What is needed:
Your reply should hold every entry below exactly as written and none of the pictures.

Code change snippets
┌────────

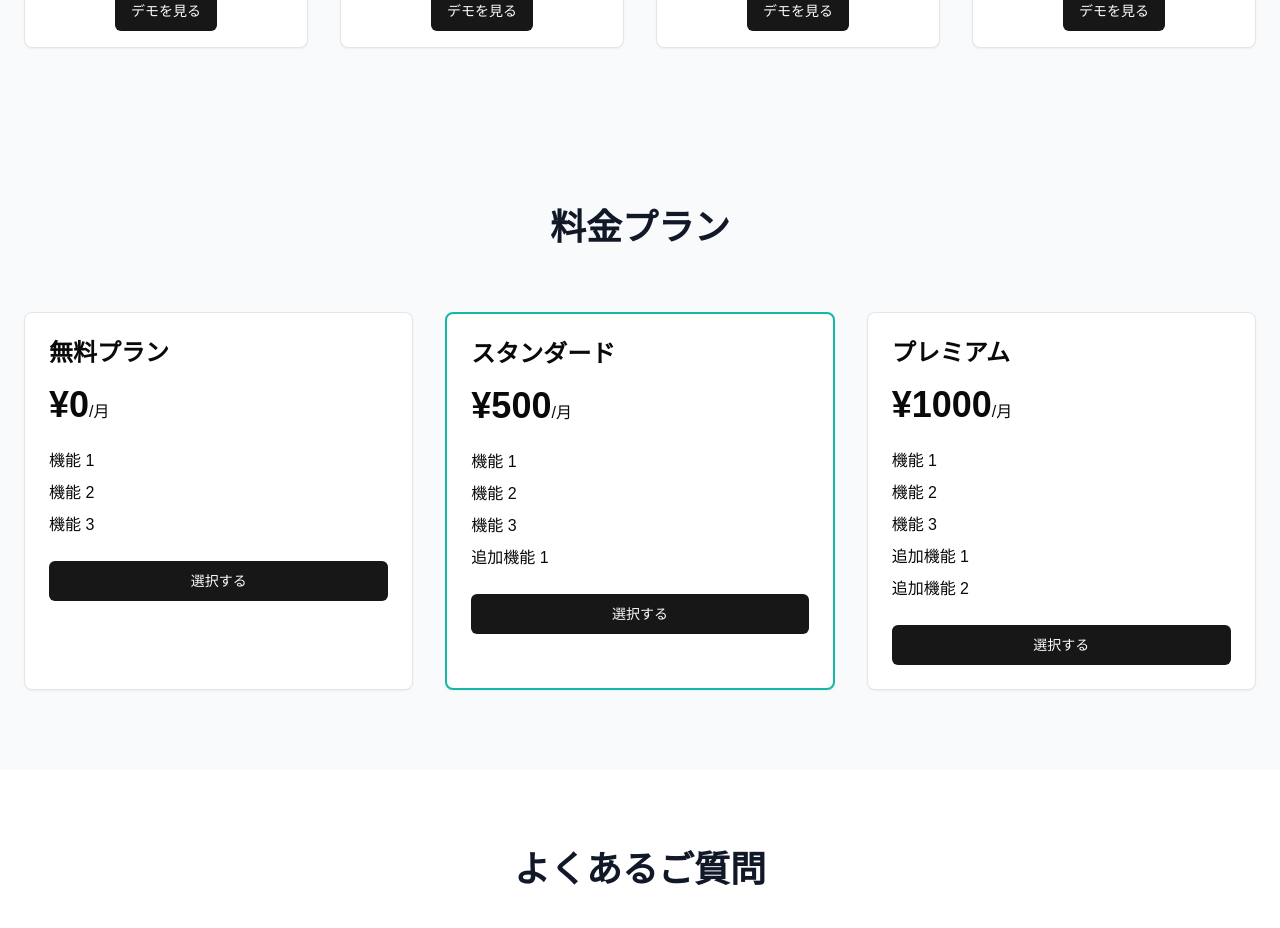
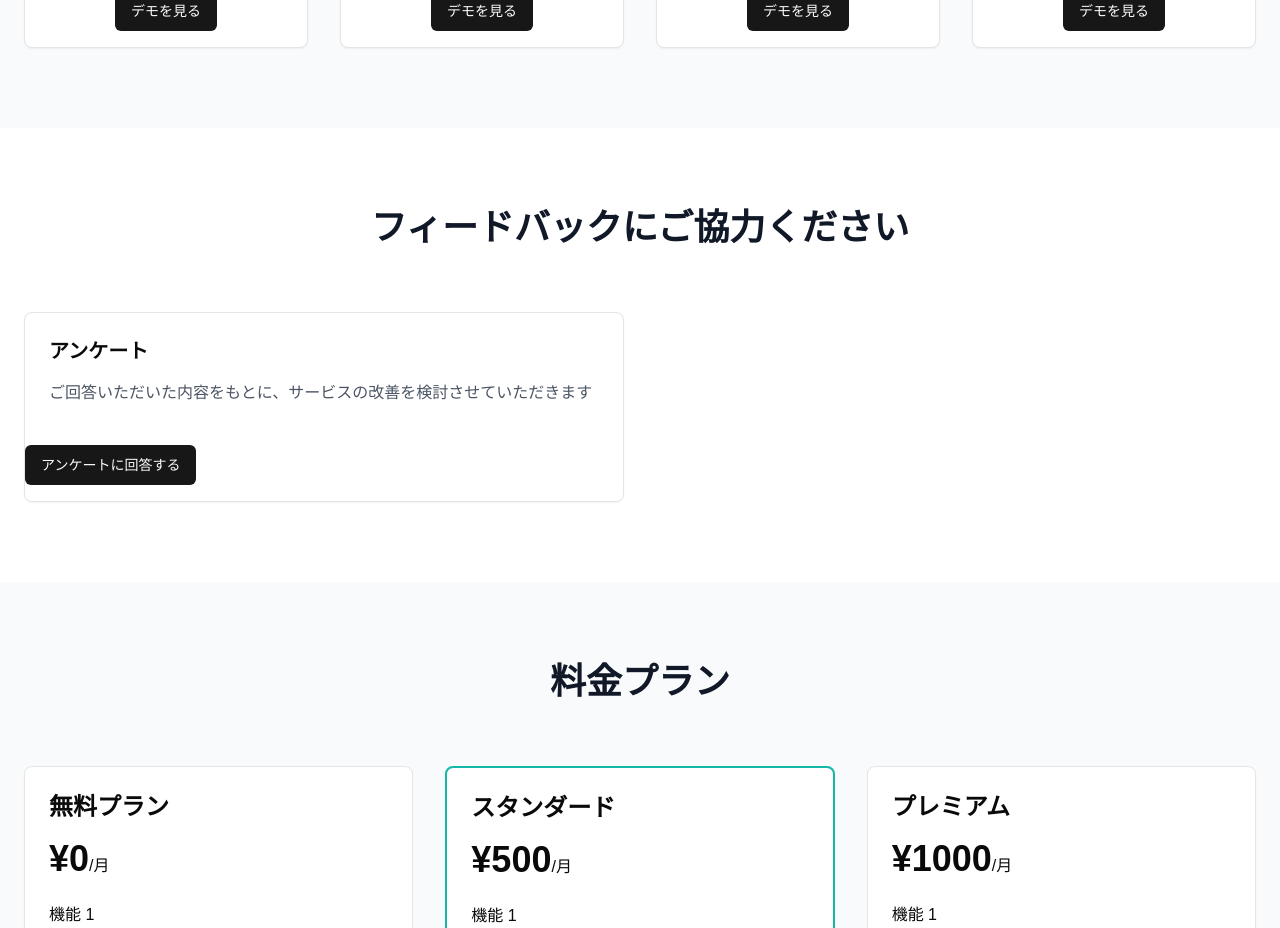
Before and after one commit to koji-deg/education-platform, a Next.js app: page / in a window 1280 px wide. Shown: the part 2460-3388 px from the top of the page. Built offline with nearby package versions, Linux system fonts and the light colour scheme.

Commit message:
add feedback

```diff
--- a/components/landing-page.tsx
+++ b/components/landing-page.tsx
@@ -306,6 +306,25 @@ export function LandingPage() {
   </div>
 </section>
 
+       {/* フィードバック */}
+      <section id="problems" className="py-20 bg-white">
+        <div className="container mx-auto px-6">
+          <h2 className="text-3xl md:text-4xl font-bold text-center text-gray-900 mb-16">
+            フィードバックにご協力ください
+          </h2>
+          <div className="grid md:grid-cols-2 gap-8">
+            <Card>
+              <CardContent className="p-6">
+                <h3 className="text-xl font-semibold mb-4">アンケート</h3>
+                <p className="text-gray-600">ご回答いただいた内容をもとに、サービスの改善を検討させていただきます</p>
+              </CardContent>
+              <Button className="w-auto mx-auto mt-4 mb-4" asChild>
+          <Link href="https://forms.gle/hmQM87GD6pMrwLhF8/">アンケートに回答する</Link>
+        </Button>
+            </Card>
+          </div>
+        </div>
+      </section>
 
       {/* 料金プラン */}
       <section id="pricing" className="py-20 bg-gray-50">
```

└────────

Response:
Before and after one commit to koji-deg/education-platform, a Next.js app: page / in a window 1280 px wide. Shown: the part 2460-3388 px from the top of the page. Built offline with nearby package versions, Linux system fonts and the light colour scheme.

Commit message:
add feedback

```diff
--- a/components/landing-page.tsx
+++ b/components/landing-page.tsx
@@ -306,6 +306,25 @@ export function LandingPage() {
   </div>
 </section>
 
+       {/* フィードバック */}
+      <section id="problems" className="py-20 bg-white">
+        <div className="container mx-auto px-6">
+          <h2 className="text-3xl md:text-4xl font-bold text-center text-gray-900 mb-16">
+            フィードバックにご協力ください
+          </h2>
+          <div className="grid md:grid-cols-2 gap-8">
+            <Card>
+              <CardContent className="p-6">
+                <h3 className="text-xl font-semibold mb-4">アンケート</h3>
+                <p className="text-gray-600">ご回答いただいた内容をもとに、サービスの改善を検討させていただきます</p>
+              </CardContent>
+              <Button className="w-auto mx-auto mt-4 mb-4" asChild>
+          <Link href="https://forms.gle/hmQM87GD6pMrwLhF8/">アンケートに回答する</Link>
+        </Button>
+            </Card>
+          </div>
+        </div>
+      </section>
 
       {/* 料金プラン */}
       <section id="pricing" className="py-20 bg-gray-50">
```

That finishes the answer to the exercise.